• PROVIDED MATERIAL:
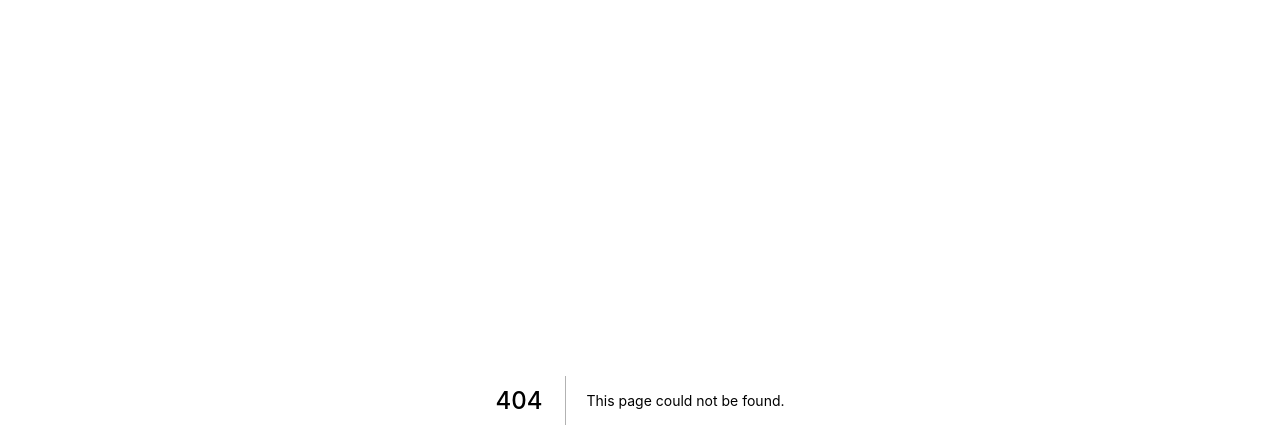
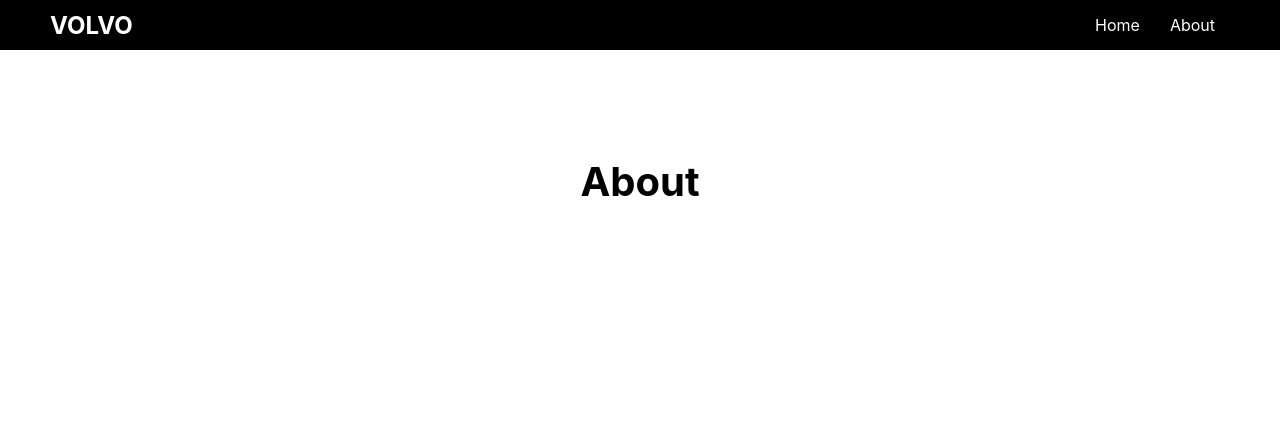
Before and after one commit to polothil/next-volvo, a Next.js app: page /about in a window 1280 px wide. Before the commit this address had no page. Shown: the top 448 px of the page. Built offline with nearby package versions, Linux system fonts and the light colour scheme.

Commit message:
Basic intitialized

```diff
--- /dev/null
+++ b/components/Layout.tsx
@@ -0,0 +1,20 @@
+import React from 'react';
+import Nav from './Nav';
+import styles from '../styles/Layout.module.css';
+
+type LayoutProps = {
+  children: JSX.Element;
+};
+
+const Layout: React.FC<LayoutProps> = ({ children }) => {
+  return (
+    <>
+      <Nav />
+      <div className={styles.container}>
+        <main className={styles.main}>{children}</main>
+      </div>
+    </>
+  );
+};
+
+export default Layout;
--- /dev/null
+++ b/components/Nav.tsx
@@ -0,0 +1,23 @@
+import React from 'react';
+import Link from 'next/link';
+import navStyles from '../styles/Nav.module.css';
+
+const Nav = () => {
+  return (
+    <nav className={navStyles.nav}>
+      <h1>
+        <Link href='/'>VOLVO</Link>
+      </h1>
+      <ul>
+        <li>
+          <Link href='/'>Home</Link>
+        </li>
+        <li>
+          <Link href='/about'>About</Link>
+        </li>
+      </ul>
+    </nav>
+  );
+};
+
+export default Nav;
--- a/pages/_app.tsx
+++ b/pages/_app.tsx
@@ -1,8 +1,13 @@
-import '../styles/globals.css'
-import type { AppProps } from 'next/app'
+import type { AppProps } from 'next/app';
+import Layout from '../components/Layout';
+import '../styles/globals.css';
 
 function MyApp({ Component, pageProps }: AppProps) {
-  return <Component {...pageProps} />
+  return (
+    <Layout>
+      <Component {...pageProps} />
+    </Layout>
+  );
 }
 
-export default MyApp
+export default MyApp;
--- /dev/null
+++ b/pages/about.tsx
@@ -0,0 +1,11 @@
+import React from 'react';
+
+const about = () => {
+  return (
+    <div>
+      <h1>About</h1>
+    </div>
+  );
+};
+
+export default about;
--- a/styles/Home.module.css
+++ b/styles/Layout.module.css
@@ -1,15 +1,20 @@
 .container {
-  padding: 0 2rem;
+  min-height: 100vh;
+  padding: 0 0.5rem;
+  display: flex;
+  flex-direction: column;
+  justify-content: flex-start;
+  align-items: center;
 }
 
 .main {
-  min-height: 100vh;
-  padding: 4rem 0;
+  padding: 5rem 0;
   flex: 1;
   display: flex;
   flex-direction: column;
-  justify-content: center;
+  justify-content: flex-start;
   align-items: center;
+  font-size: 1.25rem;
 }
 
 .footer {
--- /dev/null
+++ b/styles/Nav.module.css
@@ -0,0 +1,20 @@
+.nav {
+  height: 50px;
+  padding: 10px 50px;
+  background: #000;
+  color: #fff;
+  display: flex;
+  align-items: center;
+  justify-content: space-between;
+}
+
+.nav ul {
+  display: flex;
+  justify-content: flex-end;
+  align-items: center;
+  list-style: none;
+}
+
+.nav ul li a {
+  margin: 5px 15px;
+}
```
Also changed, not shown: pages/index.tsx (+10 -66 lines).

• WHAT IS BEING ASKED:
If the data includes images, omit them, and set down everything else exactly as above.

• ANSWER SPACE:
Before and after one commit to polothil/next-volvo, a Next.js app: page /about in a window 1280 px wide. Before the commit this address had no page. Shown: the top 448 px of the page. Built offline with nearby package versions, Linux system fonts and the light colour scheme.

Commit message:
Basic intitialized

```diff
--- /dev/null
+++ b/components/Layout.tsx
@@ -0,0 +1,20 @@
+import React from 'react';
+import Nav from './Nav';
+import styles from '../styles/Layout.module.css';
+
+type LayoutProps = {
+  children: JSX.Element;
+};
+
+const Layout: React.FC<LayoutProps> = ({ children }) => {
+  return (
+    <>
+      <Nav />
+      <div className={styles.container}>
+        <main className={styles.main}>{children}</main>
+      </div>
+    </>
+  );
+};
+
+export default Layout;
--- /dev/null
+++ b/components/Nav.tsx
@@ -0,0 +1,23 @@
+import React from 'react';
+import Link from 'next/link';
+import navStyles from '../styles/Nav.module.css';
+
+const Nav = () => {
+  return (
+    <nav className={navStyles.nav}>
+      <h1>
+        <Link href='/'>VOLVO</Link>
+      </h1>
+      <ul>
+        <li>
+          <Link href='/'>Home</Link>
+        </li>
+        <li>
+          <Link href='/about'>About</Link>
+        </li>
+      </ul>
+    </nav>
+  );
+};
+
+export default Nav;
--- a/pages/_app.tsx
+++ b/pages/_app.tsx
@@ -1,8 +1,13 @@
-import '../styles/globals.css'
-import type { AppProps } from 'next/app'
+import type { AppProps } from 'next/app';
+import Layout from '../components/Layout';
+import '../styles/globals.css';
 
 function MyApp({ Component, pageProps }: AppProps) {
-  return <Component {...pageProps} />
+  return (
+    <Layout>
+      <Component {...pageProps} />
+    </Layout>
+  );
 }
 
-export default MyApp
+export default MyApp;
--- /dev/null
+++ b/pages/about.tsx
@@ -0,0 +1,11 @@
+import React from 'react';
+
+const about = () => {
+  return (
+    <div>
+      <h1>About</h1>
+    </div>
+  );
+};
+
+export default about;
--- a/styles/Home.module.css
+++ b/styles/Layout.module.css
@@ -1,15 +1,20 @@
 .container {
-  padding: 0 2rem;
+  min-height: 100vh;
+  padding: 0 0.5rem;
+  display: flex;
+  flex-direction: column;
+  justify-content: flex-start;
+  align-items: center;
 }
 
 .main {
-  min-height: 100vh;
-  padding: 4rem 0;
+  padding: 5rem 0;
   flex: 1;
   display: flex;
   flex-direction: column;
-  justify-content: center;
+  justify-content: flex-start;
   align-items: center;
+  font-size: 1.25rem;
 }
 
 .footer {
--- /dev/null
+++ b/styles/Nav.module.css
@@ -0,0 +1,20 @@
+.nav {
+  height: 50px;
+  padding: 10px 50px;
+  background: #000;
+  color: #fff;
+  display: flex;
+  align-items: center;
+  justify-content: space-between;
+}
+
+.nav ul {
+  display: flex;
+  justify-content: flex-end;
+  align-items: center;
+  list-style: none;
+}
+
+.nav ul li a {
+  margin: 5px 15px;
+}
```
Also changed, not shown: pages/index.tsx (+10 -66 lines).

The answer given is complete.